[Opening Entries supplied section]

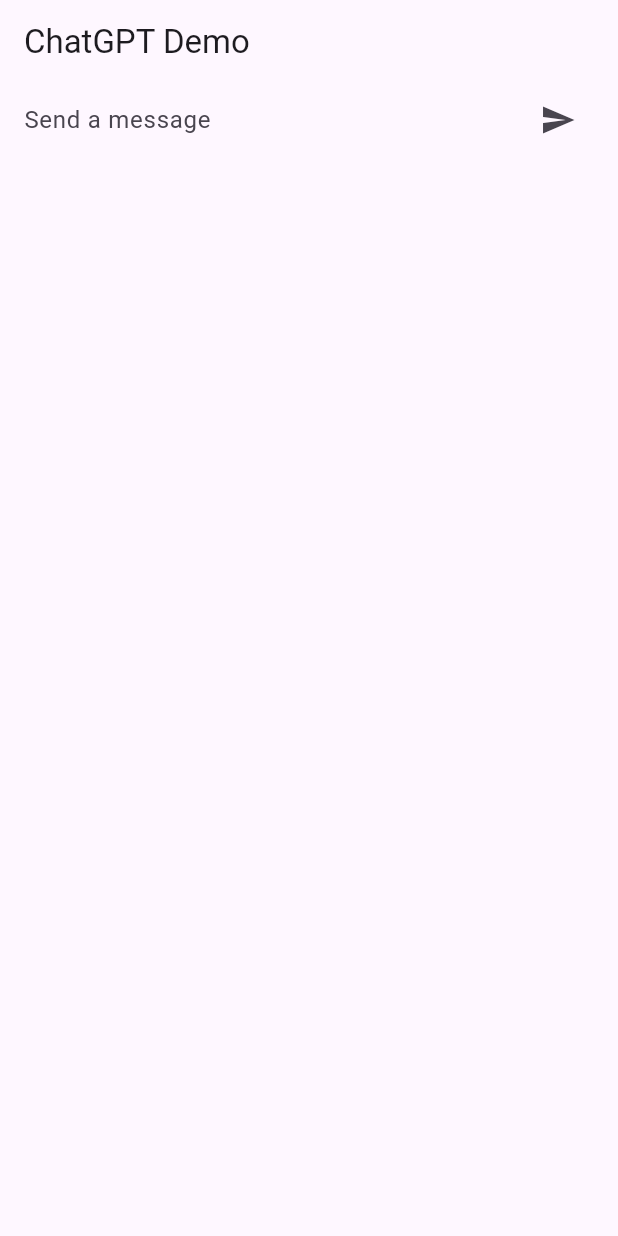
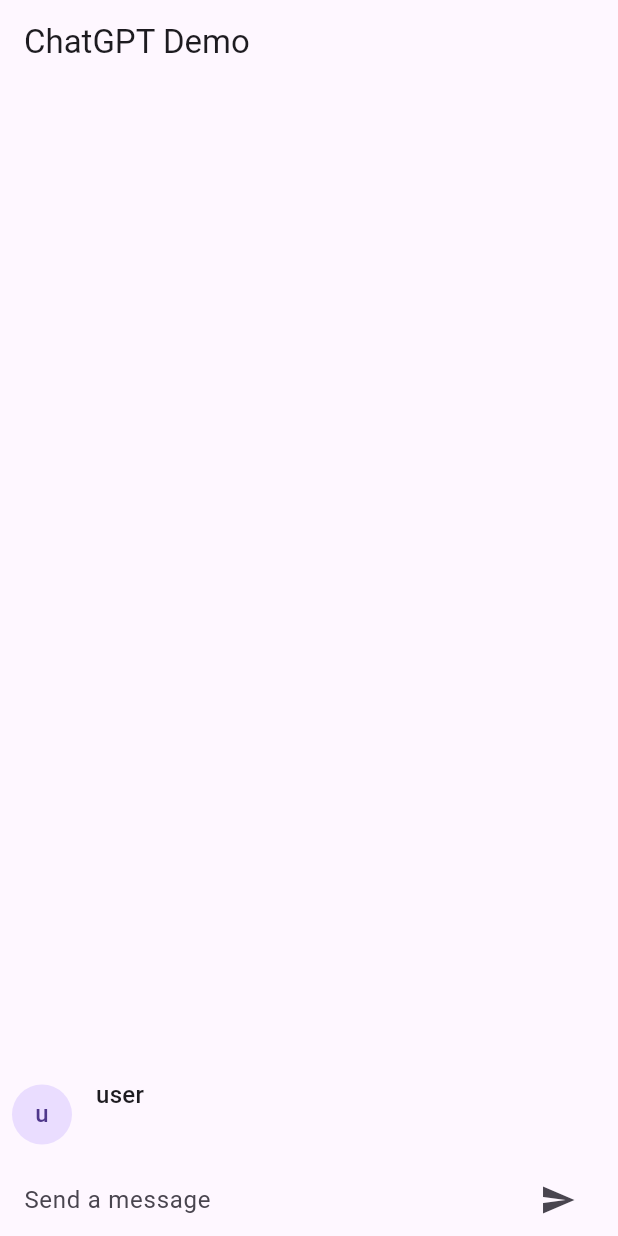
Before and after one commit to akshaykamath45/AI-ChatBot-App, a Flutter app: the screen it shows after launch, after a tap on the "send" icon, on a phone screen of 412 x 824 dp. Run offline on Flutter 3.47's test engine with Material 2 defaults, Android fonts, the phone set to English and light mode, and no system bars; our stand-ins replace velocity_x.

Commit message:
Implemented feature to send message

```diff
--- /dev/null
+++ b/chatbot/lib/chatmessage.dart
@@ -0,0 +1,32 @@
+import 'package:flutter/material.dart';
+
+class ChatMessage extends StatelessWidget {
+  const ChatMessage({super.key, required this.text, required this.sender});
+
+  final String text;
+  final String sender;
+
+  @override
+  Widget build(BuildContext context) {
+    return Row(
+      children: [
+        Container(
+          margin: const EdgeInsets.only(right: 16.0),
+          child: CircleAvatar(child: Text(sender[0])),
+        ),
+        Expanded(
+          child: Column(
+            crossAxisAlignment: CrossAxisAlignment.start,
+            children: [
+              Text(sender, style: Theme.of(context).textTheme.subtitle1),
+              Container(
+                margin: const EdgeInsets.only(top: 5.0),
+                child: Text(text),
+              ),
+            ],
+          ),
+        ),
+      ],
+    );
+  }
+}
--- a/chatbot/lib/chatscreen.dart
+++ b/chatbot/lib/chatscreen.dart
@@ -1,4 +1,5 @@
 import "dart:ui";
+import "package:chatbot/chatmessage.dart";
 import "package:flutter/material.dart";
 import "package:velocity_x/velocity_x.dart";
 
@@ -10,17 +11,31 @@ class ChatScreen extends StatefulWidget {
 }
 
 class _ChatScreenState extends State<ChatScreen> {
+  final TextEditingController _controller = TextEditingController();
+  final List<ChatMessage> _messages = [];
+
+  void _sendMessage() {
+    ChatMessage _message = ChatMessage(text: _controller.text, sender: "user");
+    setState(() {
+      _messages.insert(0, _message);
+    });
+    _controller.clear();
+  }
+
   Widget _buildTextComposer() {
     return Row(
       children: [
-        const Expanded(
+        Expanded(
           child: TextField(
-            decoration: InputDecoration.collapsed(hintText: "Send a message"),
+            controller: _controller,
+            onSubmitted: (value) => _sendMessage(),
+            decoration:
+                const InputDecoration.collapsed(hintText: "Send a message"),
           ),
         ),
         IconButton(
           icon: const Icon(Icons.send),
-          onPressed: () {},
+          onPressed: () => _sendMessage(),
         ),
       ],
     ).px16();
@@ -30,12 +45,24 @@ class _ChatScreenState extends State<ChatScreen> {
   Widget build(BuildContext context) {
     return Scaffold(
         appBar: AppBar(title: Text("ChatGPT Demo")),
-        body: Column(
-          children: [
-            Container(
-                decoration: BoxDecoration(color: context.cardColor),
-                child: _buildTextComposer())
-          ],
+        body: SafeArea(
+          child: Column(
+            children: [
+              Flexible(
+                child: ListView.builder(
+                  reverse: true,
+                  padding: Vx.m8,
+                  itemCount: _messages.length,
+                  itemBuilder: (context, index) {
+                    return _messages[index];
+                  },
+                ),
+              ),
+              Container(
+                  decoration: BoxDecoration(color: context.cardColor),
+                  child: _buildTextComposer())
+            ],
+          ),
         ));
   }
 }
```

[Closing Entries supplied section]

◆ Problem to work on ◆
State how many lines contain the word "import" across the listing, and give no other text.

◆ Response area ◆
5